The Moon’s ancient atmosphere

For nearly 70 million years, the Moon had an atmosphere formed by volcanic gas.
By | Published: October 6, 2017 | Last updated on May 18, 2023

In this artist’s concept, the Imbrium Basin on the Moon erupts with volcanic activity 3.5 billion years ago, releasing thick clouds of gas so rapidly that it formed a temporary lunar atmosphere.


The Moon has been through some rough times. Just a few hundred million years after its formation, it experienced what astronomers like to call the period of Late Heavy Bombardment. During this time — lasting from about 4.1 to 3.8 billion years ago — the Moon (and indeed, the entire inner solar system) endured endless artillery strikes from interplanetary debris. On the Moon, this triggered a series of volcanic eruptions that left its surface a hellish landscape filled with lava flows that stretched on for hundreds of miles.

In a recent study published in Earth and Planetary Science Letters, a pair of researchers showed that between 3 and 4 billion years ago, when the primordial Moon underwent this extremely violent period of volcanic activity, it spewed out enough gas to produce a relatively thick atmosphere that persisted for about 70 million years.


In this artist’s concept, the Moon is shown during the period of Late Heavy Bombardment (above) and as it appears today (below).

Tim Wetherell — Australian National University

Although this atmosphere was extremely thick by lunar standards, it pales in comparison to that of Earth. At its densest (around 3.5 billion years ago), the Moon’s atmosphere would exert a pressure of about 1 kilopascal, whereas at sea level on Earth, we experience around 100 kilopascals of pressure.

In order to calculate how much gas was present in the ancient lunar atmosphere, research scientist Debra H. Needham of NASA Marshall Space Flight Center and senior staff scientist David A. Kring of the Lunar and Planetary Institute (LPI) analyzed ancient lava flows on the Moon’s surface called maria, as well as Moon rocks collected during the Apollo 15 and 17 missions. By examining the rocks, the researchers determined what types of gases were present, while mapping the solidified lava flows allowed them to estimate the total volume of gas that was produced.

In the Apollo rock samples, the researchers found evidence of carbon monoxide, hydrogen and oxygen (the ingredients for water), sulfur, and a number of other volatile gases.
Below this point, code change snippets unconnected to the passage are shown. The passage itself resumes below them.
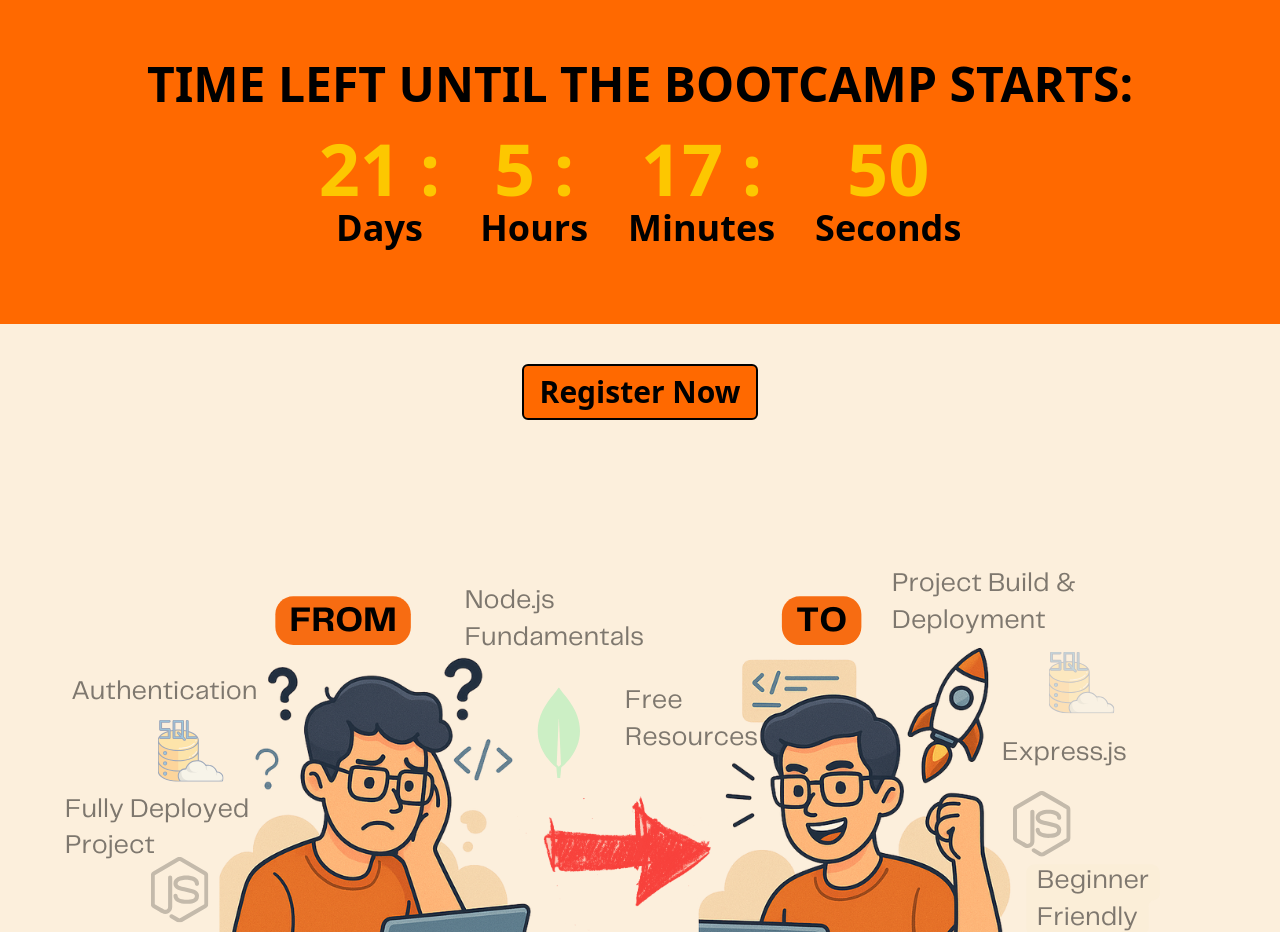
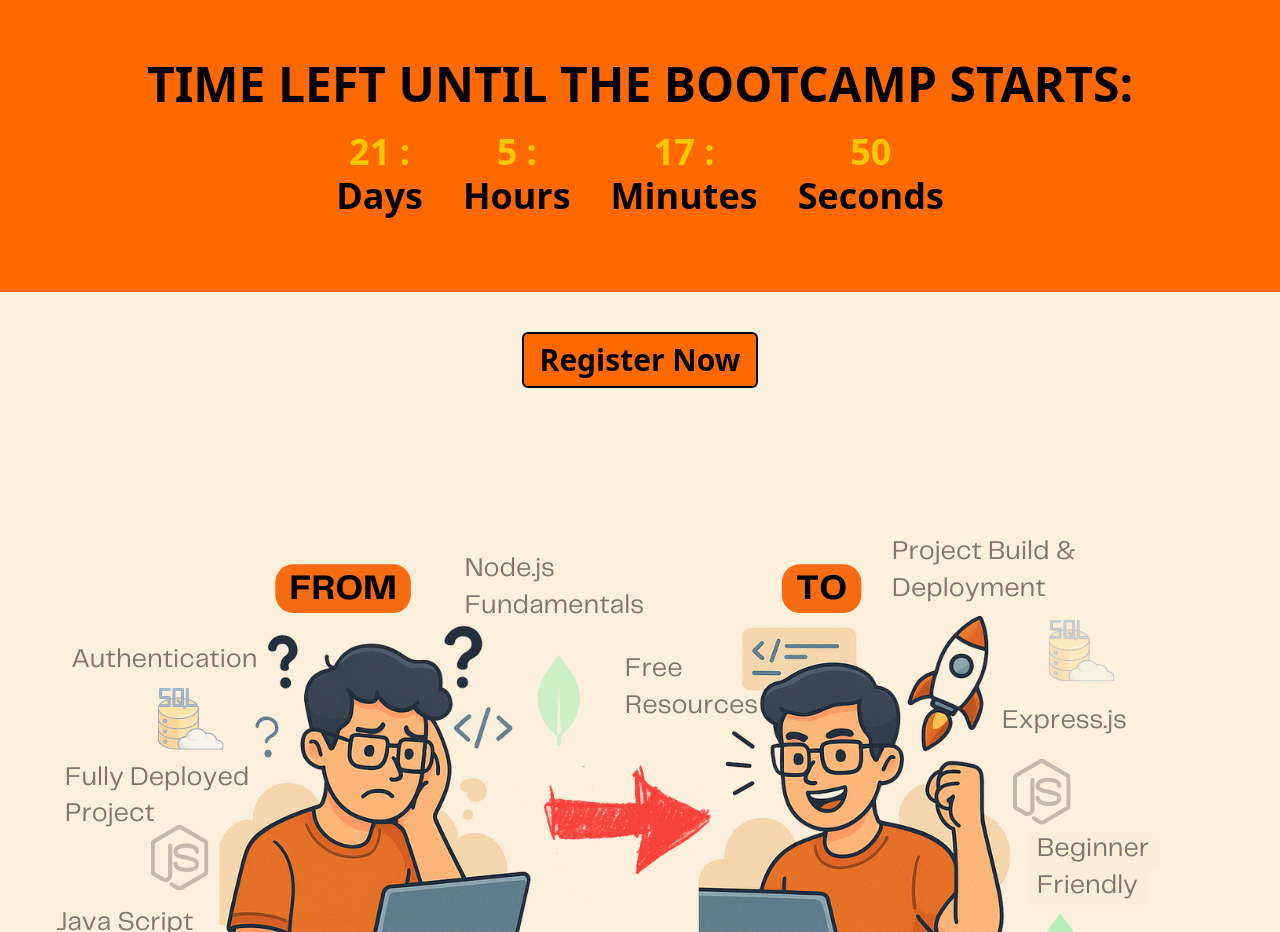
Before and after one commit to sdc-snist/sdc-web, a React (Vite) app: page /events/backend-development in a window 1280 px wide. Shown: the part 1040-1972 px from the top of the page. Built offline with nearby package versions, Linux system fonts and the light colour scheme.

Commit message:
Update CountdownTimer.jsx

```diff
--- a/src/components/Events/CountdownTimer.jsx
+++ b/src/components/Events/CountdownTimer.jsx
@@ -35,19 +35,19 @@ const CountdownTimer = ({ targetDate }) => {
 
         <div className="flex flex-wrap justify-center items-center pb-5 space-x-4 md:space-x-10 text-yellow-400 text-5xl md:text-5xl font-bold">
           <div className="text-center mb-4 md:mb-0">
-            <div className='text-7xl'>{timeLeft.days} :</div>
+            <div className='text-4xl'>{timeLeft.days} :</div>
             <div className="text-black text-xl lg:text-4xl md:text-3xl mt-1">Days</div>
           </div>
           <div className="text-center mb-4 md:mb-0">
-            <div className='text-7xl'>{timeLeft.hours} :</div>
+            <div className='text-4xl'>{timeLeft.hours} :</div>
             <div className="text-black text-xl lg:text-4xl md:text-3xl mt-1">Hours</div>
           </div>
           <div className="text-center mb-4 md:mb-0">
-            <div className='text-7xl'>{timeLeft.minutes} :</div>
+            <div className='text-4xl'>{timeLeft.minutes} :</div>
             <div className="text-black text-xl lg:text-4xl md:text-3xl mt-1">Minutes</div>
           </div>
           <div className="text-center mb-4 md:mb-0">
-            <div className='text-7xl'>{timeLeft.seconds}</div>
+            <div className='text-4xl'>{timeLeft.seconds}</div>
             <div className="text-black text-xl lg:text-4xl md:text-3xl mt-1">Seconds</div>
           </div>
         </div>
```
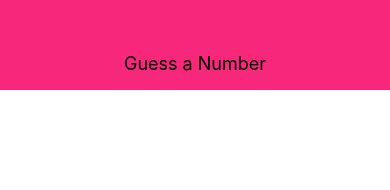
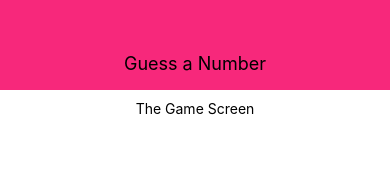
Before and after one commit to samfolo/react-native-guess-a-number, a React Native app: screen / in a window 390 px wide. Shown: the top 190 px of the page. Built offline with nearby package versions, Linux system fonts and the light colour scheme.

Commit message:
feat: include <StartGameScreen /> in <App /> and create constants folder for design consistency

```diff
--- a/App.js
+++ b/App.js
@@ -3,11 +3,13 @@ import { View, Text } from 'react-native';
 import styles from './App.styles';
 
 import Header from './components/Header/Header';
+import StartGameScreen from './screens/StartGameScreen/StartGameScreen';
 
 export default function App() {
   return (
     <View style={styles.screen}>
       <Header title="Guess a Number" />
+      <StartGameScreen />
     </View>
   );
 }
--- a/screens/StartGameScreen/StartGameScreen.js
+++ b/screens/StartGameScreen/StartGameScreen.js
@@ -1,11 +1,13 @@
-import React from 'react-native';
+import React from 'react';
 import { View, Text } from 'react-native';
 
 import styles from './StartGameScreen.styles';
 
 const StartGameScreen = props => {
   return (
-    <View></View>
+    <View style={styles.screen}>
+      <Text>The Game Screen</Text>
+    </View>
   );
 }
 
--- a/screens/StartGameScreen/StartGameScreen.styles.js
+++ b/screens/StartGameScreen/StartGameScreen.styles.js
@@ -5,7 +5,7 @@ const styles = StyleSheet.create({
     flex: 1,
     padding: 10,
     alignItems: 'center',
-  }
+  },
 });
 
 export default styles;
```
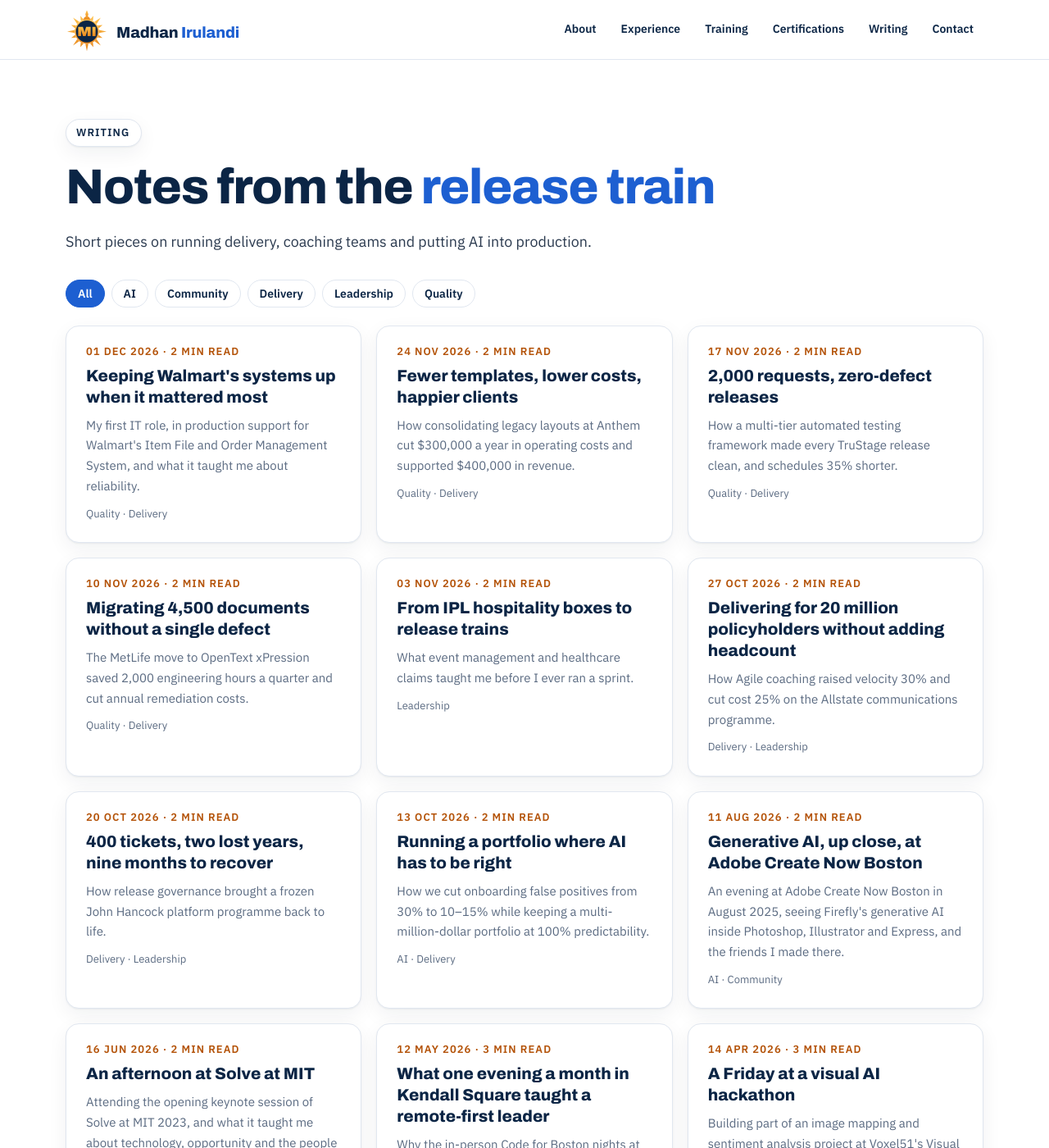
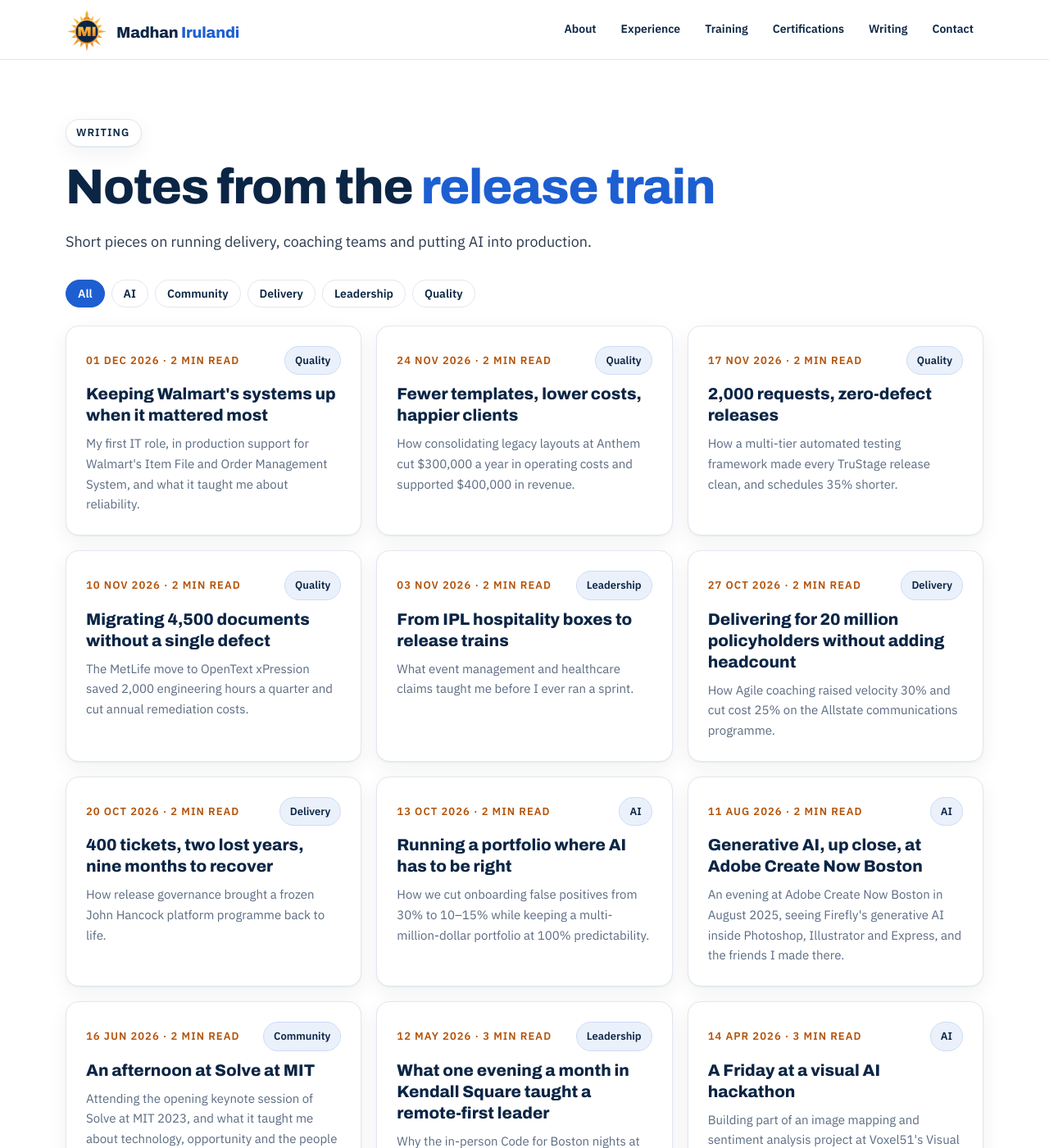
Before and after one commit to Madhan-I/Madhan-I.github.io, a Jekyll site: the page built from blog/index.html, in a window 1280 px wide and 1400 px high. Shown: the whole window at 82% size. Built offline with Jekyll 4.4.1, drawn with Linux system fonts in a browser that asks for light colours; some of the changed text lies outside the part shown.

Commit message:
Blog cards: topic chip top right, matching the talk cards
Co-Authored-By: Claude Opus 5.5 <noreply@anthropic.com>
Claude-Session: https://claude.ai/code/session_01MFRrTt7LBDdX57m85KHNGp

```diff
--- a/_layouts/post.html
+++ b/_layouts/post.html
@@ -35,6 +35,6 @@ layout: default
     {% if page.previous %}<a class="pn prev" href="{{ page.previous.url | relative_url }}"><span>← Previous</span><b>{{ page.previous.title }}</b></a>{% else %}<span></span>{% endif %}
     {% if page.next %}<a class="pn next" href="{{ page.next.url | relative_url }}"><span>Next →</span><b>{{ page.next.title }}</b></a>{% endif %}
   </nav>
-  {% assign shown = 0 %}{% capture rel %}{% for post in site.posts %}{% if shown < 3 and post.url != page.url %}{% assign common = false %}{% for tg in post.tags %}{% if page.tags contains tg %}{% assign common = true %}{% endif %}{% endfor %}{% if common %}{% assign shown = shown | plus: 1 %}<a class="post-card" href="{{ post.url | relative_url }}"><span class="k">{{ post.date | date: "%d %b %Y" }}</span><b>{{ post.title }}</b>{% if post.summary %}<span class="s">{{ post.summary }}</span>{% endif %}<span class="read">Read article →</span></a>{% endif %}{% endif %}{% endfor %}{% for post in site.posts %}{% if shown < 3 and post.url != page.url %}{% assign common = false %}{% for tg in post.tags %}{% if page.tags contains tg %}{% assign common = true %}{% endif %}{% endfor %}{% unless common %}{% assign shown = shown | plus: 1 %}<a class="post-card" href="{{ post.url | relative_url }}"><span class="k">{{ post.date | date: "%d %b %Y" }}</span><b>{{ post.title }}</b>{% if post.summary %}<span class="s">{{ post.summary }}</span>{% endif %}<span class="read">Read article →</span></a>{% endunless %}{% endif %}{% endfor %}{% endcapture %}
+  {% assign shown = 0 %}{% capture rel %}{% for post in site.posts %}{% if shown < 3 and post.url != page.url %}{% assign common = false %}{% for tg in post.tags %}{% if page.tags contains tg %}{% assign common = true %}{% endif %}{% endfor %}{% if common %}{% assign shown = shown | plus: 1 %}<a class="post-card" href="{{ post.url | relative_url }}"><span class="pc-top"><span class="k">{{ post.date | date: "%d %b %Y" }}</span>{% if post.tags.size > 0 %}<span class="tk-chip">{{ post.tags.first }}</span>{% endif %}</span><b>{{ post.title }}</b>{% if post.summary %}<span class="s">{{ post.summary }}</span>{% endif %}<span class="read">Read article →</span></a>{% endif %}{% endif %}{% endfor %}{% for post in site.posts %}{% if shown < 3 and post.url != page.url %}{% assign common = false %}{% for tg in post.tags %}{% if page.tags contains tg %}{% assign common = true %}{% endif %}{% endfor %}{% unless common %}{% assign shown = shown | plus: 1 %}<a class="post-card" href="{{ post.url | relative_url }}"><span class="pc-top"><span class="k">{{ post.date | date: "%d %b %Y" }}</span>{% if post.tags.size > 0 %}<span class="tk-chip">{{ post.tags.first }}</span>{% endif %}</span><b>{{ post.title }}</b>{% if post.summary %}<span class="s">{{ post.summary }}</span>{% endif %}<span class="read">Read article →</span></a>{% endunless %}{% endif %}{% endfor %}{% endcapture %}
   {% if shown > 0 %}<section class="more"><h2>More to explore</h2><div class="more-grid">{{ rel }}</div></section>{% endif %}
 </article>
--- a/assets/css/style.css
+++ b/assets/css/style.css
@@ -618,3 +618,7 @@ footer .wrap.f-grid { display: grid; grid-template-columns: 1.4fr 1fr 1fr 1.2fr;
 .intent:hover em { transform: translate(3px, -3px); }
 @media (min-width: 1101px) { .speak.duo ul { grid-template-columns: repeat(4, minmax(0, 1fr)); } .speak.duo .tk-desc { font-size: 14px; } }
 @media (min-width: 1100px) { .speak.duo ul { grid-template-columns: repeat(4, minmax(0, 1fr)); } .speak.duo li { padding: 20px 18px; } .speak.duo .tk-desc { font-size: 14px; } }
+
+.post-card .pc-top { display: flex; justify-content: space-between; align-items: center; gap: 12px; }
+.post-card .tk-chip { font-size: 12px; font-weight: 700; color: var(--navy); background: color-mix(in srgb, var(--brand) 9%, #FFFFFF); border: 1px solid color-mix(in srgb, var(--brand) 22%, #FFFFFF); border-radius: 999px; padding: 5px 11px; white-space: nowrap; }
+.post-card .tk-chip { font-size: 13px; padding: 6px 12px; }
--- a/blog/index.html
+++ b/blog/index.html
@@ -16,10 +16,9 @@ description: Articles by Madhan Irulandi on agile delivery, release trains, AI i
     <div class="post-list">
       {% for post in site.posts %}{% assign w = post.content | strip_html | number_of_words %}{% assign m = w | divided_by: 200 | plus: 1 %}
       <a class="post-card" href="{{ post.url | relative_url }}" data-tags="{{ post.tags | join: '|' }}">
-        <span class="k">{{ post.date | date: "%d %b %Y" }} · {{ m }} min read</span>
+        <span class="pc-top"><span class="k">{{ post.date | date: "%d %b %Y" }} · {{ m }} min read</span>{% if post.tags.size > 0 %}<span class="tk-chip">{{ post.tags.first }}</span>{% endif %}</span>
         <b>{{ post.title }}</b>
         {% if post.summary %}<span class="s">{{ post.summary }}</span>{% endif %}
-        {% if post.tags.size > 0 %}<span class="pt">{{ post.tags | join: " · " }}</span>{% endif %}
       </a>
       {% endfor %}
     </div>
--- a/index.html
+++ b/index.html
@@ -173,7 +173,7 @@ layout: default
     <div class="post-list reveal">
       {% for post in site.posts limit:3 %}
       <a class="post-card" href="{{ post.url | relative_url }}">
-        <span class="k">{{ post.date | date: "%d %b %Y" }}</span>
+        <span class="pc-top"><span class="k">{{ post.date | date: "%d %b %Y" }}</span>{% if post.tags.size > 0 %}<span class="tk-chip">{{ post.tags.first }}</span>{% endif %}</span>
         <b>{{ post.title }}</b>
         {% if post.summary %}<span class="s">{{ post.summary }}</span>{% endif %}
         <span class="read">Read the story <svg class="ic" aria-hidden="true"><use href="#i-arrow"/></svg></span>
```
Furthermore, the researchers used the rocks to calculate when the most intense periods of lunar volcanism occurred — about 3.8 and 3.5 billion years ago.


This time sequence of the lunar surface shows how lunar seas of basalt — a type of dark, grainy volcanic rock — changed in 500-million-year increments. Red areas show new deposits of the volcanic byproduct.

Debra Needham

“This work dramatically changes our view of the moon from an airless rocky body to one that used to be surrounded by an atmosphere more prevalent than that surrounding Mars today,” said Kring in a press release.

Though the vast majority of the lunar atmosphere escaped the Moon’s gravity and drifted off into space, there are some gases that could have settled into freezing, shaded craters near the lunar poles. If so, these volatile gases may be trapped in icy deposits, forming reservoirs of air and fuel that astronauts can tap into for future missions to the Moon and beyond. And in that case, maybe the Moon’s rough time was worth it.